As I’m working on volume 2 of “Cultural Liturgies,” I am spending a lot of time and energy on considerations of genre and style, particularly given the argument in Desiring the Kingdom: that we are affective, liturgical animals who are moved and shaped more fundamentally by the imagination than the intellect. (Proust’s Contre Saint-Beuve is helping me out with this.) Indeed, as I’ve noted before, I am more and more inclined to think it is a travesty that so much theology is so horribly written. Thus I’m trying to craft How Worship Works as a genre pitched somewhere between a treatise and a novel, though I can’t quite imagine (yet) what that might be.
So I was interested in Mark D. Jordan’s recent essay, “Missing Scenes,” in the latest issue of the Harvard Divinity Bulletin.
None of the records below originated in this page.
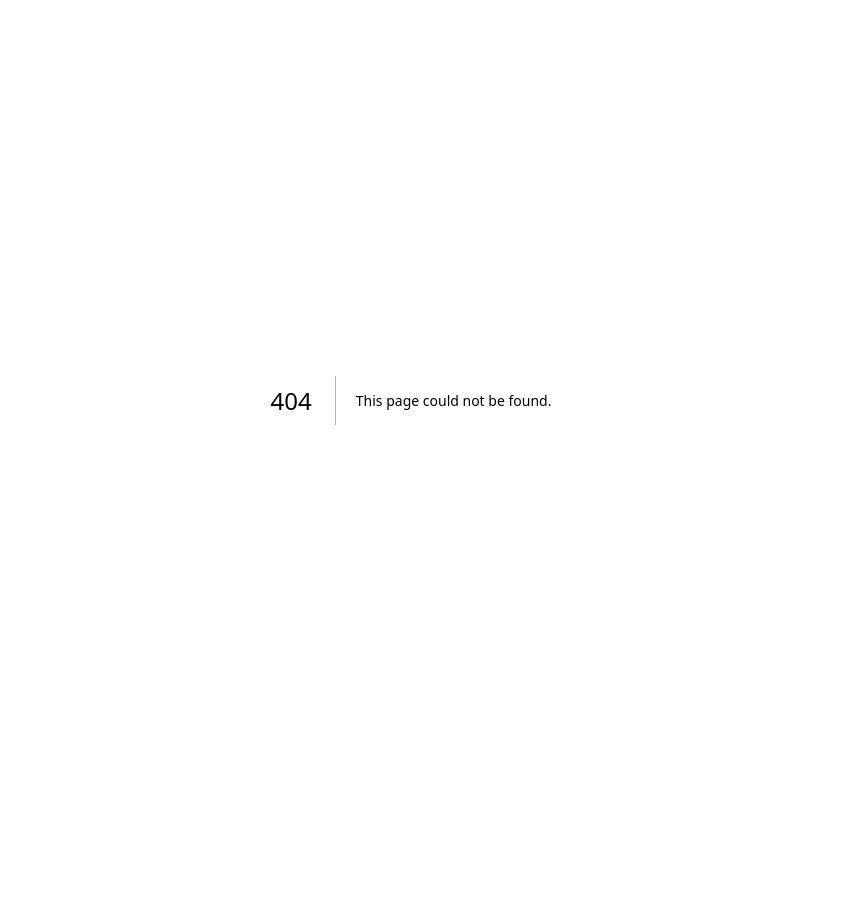
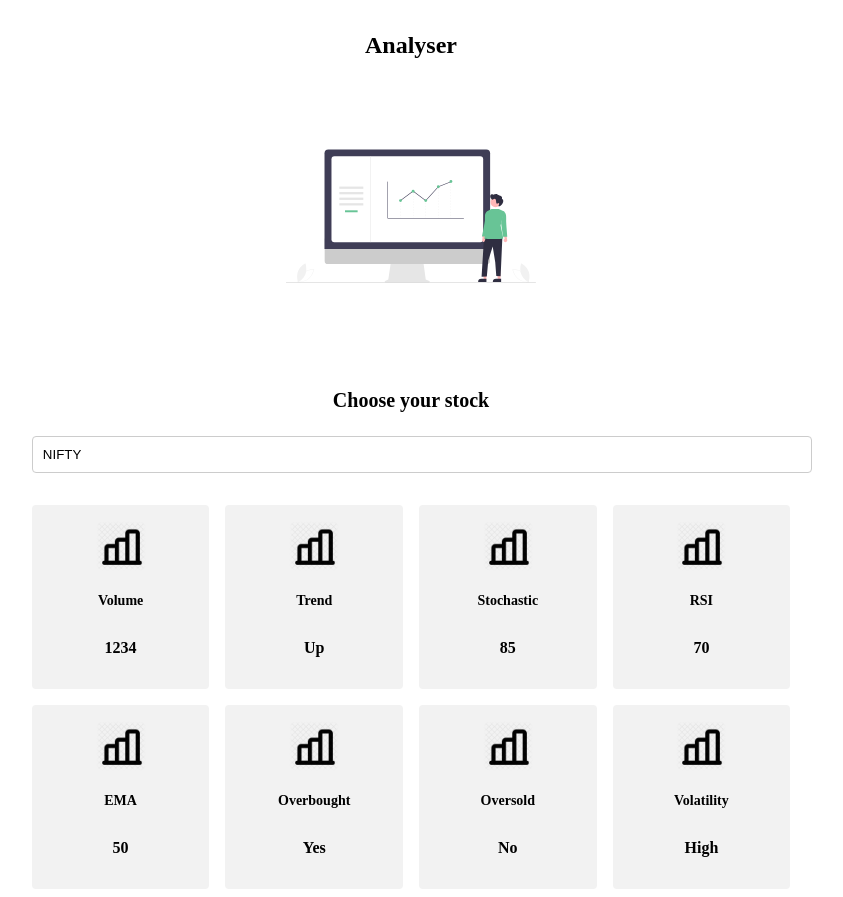
Before and after one commit to PrasannaAkolkar/AnalysisBotFrontend, a Next.js app: page /market_analysis in a window 1280 px wide. Before the commit this address had no page. Shown: the whole page, without its empty margins (229-1072 px from the left). Before the commit the page ends 800 px from the top, so only its background shows below. Built offline with nearby package versions, Linux system fonts and the light colour scheme.

Commit message:
market analysis page

```diff
--- /dev/null
+++ b/pages/market_analysis/index.js
@@ -0,0 +1,122 @@
+import React, { useState } from 'react';
+import styles from '../../styles/MarketAnalysis.module.css';
+import { stocks_names_breeze } from '@/utils/stock_names';
+import LineChart from '@/components/LineStickChart';
+
+const stock_names = Object.values(stocks_names_breeze[0]);
+const stocks = stock_names;
+
+const MarketAnalysis = () => {
+  const [selectedStock, setSelectedStock] = useState('NIFTY');
+  const [showAutocomplete, setShowAutocomplete] = useState(false);
+  const handleStockSelection = (stock) => {
+    setSelectedStock(stock);
+    setShowAutocomplete(false);
+  };
+
+  const gridData = [
+    {
+      icon: 'volume.png',
+      text: 'Volume',
+      value: '1234', // Replace with the actual value for Volume
+    },
+    {
+      icon: 'volume.png',
+      text: 'Trend',
+      value: 'Up', // Replace with the actual value for Trend
+    },
+    {
+      icon: 'volume.png',
+      text: 'Stochastic',
+      value: '85', // Replace with the actual value for Stochastic
+    },
+    {
+      icon: 'volume.png',
+      text: 'RSI',
+      value: '70', // Replace with the actual value for RSI
+    },
+    {
+      icon: 'volume.png',
+      text: 'EMA',
+      value: '50', // Replace with the actual value for EMA
+    },
+    {
+      icon: 'volume.png',
+      text: 'Overbought',
+      value: 'Yes', // Replace with the actual value for Overbought
+    },
+    {
+      icon: 'volume.png',
+      text: 'Oversold',
+      value: 'No', // Replace with the actual value for Oversold
+    },
+    {
+      icon: 'volume.png',
+      text: 'Volatility',
+      value: 'High', // Replace with the actual value for Volatility
+    },
+  ];
+
+  return (
+    <div className={styles.container}>
+      <h1 className={styles.title}>Analyser</h1>
+      <img
+        src="analytics.svg"
+        alt="Analyser Image"
+        className={styles.analyserImage}
+      />
+      <div className={styles.autocomplete}>
+        <label htmlFor="stock" className={styles.autocompleteLabel}>
+          Choose your stock
+        </label>
+        <input
+          type="text"
+          id="stock"
+          className={styles.input}
+          placeholder="Search for a stock..."
+          value={selectedStock}
+          onChange={(e) => {
+            setSelectedStock(e.target.value);
+            setShowAutocomplete(true);
+          }}
+        />
+        {showAutocomplete && (
+          <ul className={styles.autocompleteList}>
+            {stocks
+              .filter((stock) =>
+                stock.toLowerCase().startsWith(selectedStock.toLowerCase())
+              )
+              .filter(
+                (stock, index, self) =>
+                  self.findIndex(
+                    (s) => s.toLowerCase() === stock.toLowerCase()
+                  ) === index
+              )
+              .slice(0, 5)
+              .map((stock) => (
+                <li key={stock} onClick={() => handleStockSelection(stock)}>
+                  {stock}
+                </li>
+              ))}
+          </ul>
+        )}
+      </div>
+
+      <div className={styles.gridContainer}>
+        {gridData.map((data, index) => (
+          <div className={styles.gridItem} key={index}>
+            <img
+              src={data.icon}
+              alt="Grid Icon"
+              className={styles.gridIcon}
+            />
+            <p className={styles.gridText}>{data.text}</p>
+            <p className={styles.gridValue}>{data.value}</p>
+          </div>
+        ))}
+      </div>
+    </div>
+  );
+};
+
+export default MarketAnalysis;
--- /dev/null
+++ b/styles/MarketAnalysis.module.css
@@ -0,0 +1,125 @@
+.container {
+    text-align: center;
+    padding-left: 20%;
+    padding-right: 20%;
+  }
+
+  .title {
+    font-size: 24px;
+    font-weight: bold;
+    margin-top: 2rem;
+  }
+
+  .analyserImage {
+    display: block;
+    margin: 0 auto;
+    width: 250px;
+    height: 250px;
+    margin-top: 2rem;
+  }
+
+  .autocomplete {
+    position: relative;
+    width: 100%;
+    margin-left: auto;
+    margin-right: auto;
+    margin-top: 3rem;
+  }
+
+  .autocompleteLabel {
+    display: block;
+    margin-bottom: 1.5rem;
+    font-weight: bold;
+    text-align: center;
+    font-size: 20px;
+  }
+
+  .autocomplete input {
+    width: 100%;
+    padding: 10px;
+    border: 1px solid #ccc;
+    border-radius: 4px;
+  }
+
+  .autocompleteList {
+    position: absolute;
+    top: 100%;
+    left: 0;
+    z-index: 1;
+    width: 100%;
+    background-color: #fff;
+    border: 1px solid #ccc;
+    border-radius: 4px;
+    padding: 5px 0;
+    max-height: 200px;
+    overflow-y: auto;
+    list-style-type: none;
+    margin: 0;
+    padding: 0;
+  }
+
+  .autocompleteList li {
+    padding: 5px 10px;
+    cursor: pointer;
+  }
+
+  .autocompleteList li:hover {
+    background-color: #f1f1f1;
+  }
+
+  .gridContainer {
+    display: grid;
+    grid-template-columns: repeat(4, 1fr); /* Display 4 items per line */
+    gap: 1rem;
+    justify-content: center;
+    align-items: center;
+    margin-top: 2rem;
+  }
+
+  .gridItem {
+    display: flex;
+    flex-direction: column;
+    align-items: center;
+    justify-content: center;
+    padding: 1rem;
+    background-color: #f2f2f2;
+    border-radius: 4px;
+    text-align: center;
+  }
+  .gridIcon {
+    width: 50px;
+    height: 50px;
+    object-fit: cover;
+    margin-bottom: 0.5rem;
+  }
+
+  .gridText {
+    font-size: 14px;
+    font-weight: bold;
+    text-align: center;
+  }
+
+  .gridValue {
+    font-size: 16px;
+    font-weight: bold;
+    text-align: center;
+  }
+
+  @media screen and (max-width: 768px) {
+    /* Adjust the grid for mobile devices */
+    .gridContainer {
+        grid-template-columns: repeat(2, 1fr); /* Display 2 items per line on mobile */
+        justify-content: flex-start; /* Align items to the left in mobile view */
+        margin-top: 0; /* Remove margin in mobile view */
+      }
+
+    .autocomplete {
+      width: 100%; /* Adjust autocomplete width to cover the entire page */
+      padding-right: 10px;
+    }
+    .container {
+    text-align: center;
+    padding-left: 3%;
+    padding-right: 0%;
+  }
+  }
```
Also changed, not shown: public/volume.png (added).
Arguing that “forgotten forms of teaching need to be restored to the writing of Christian ethics,” Jordan rightly notes:
Whatever the causes, the loss of represented scenes of instruction in Christian ethics is the loss of significant power to describe or shape our lives. Since the Reformation especially, academic writers of Christian ethics seem to peel off one after another of their most powerful genres. We’ll give this set of forms to the novel. We’ll delegate the slow discipline of formation to spiritual writing, to religious education, to homiletics, to sacramental theology. This knowledge will go to a new science called psychology, and that set of practices to psychotherapy or counseling. And in case anyone should still be tempted to write ethics beautifully, we’ll create a condescending category for the “merely literary” essay as catch-all. What forms are left then to ethics proper? Some syllogistic skeletons, a few maxims or intuitions, the drone of the monologue, and a little flotilla of lifeboat cases. This does indeed assure boredom–and uselessness.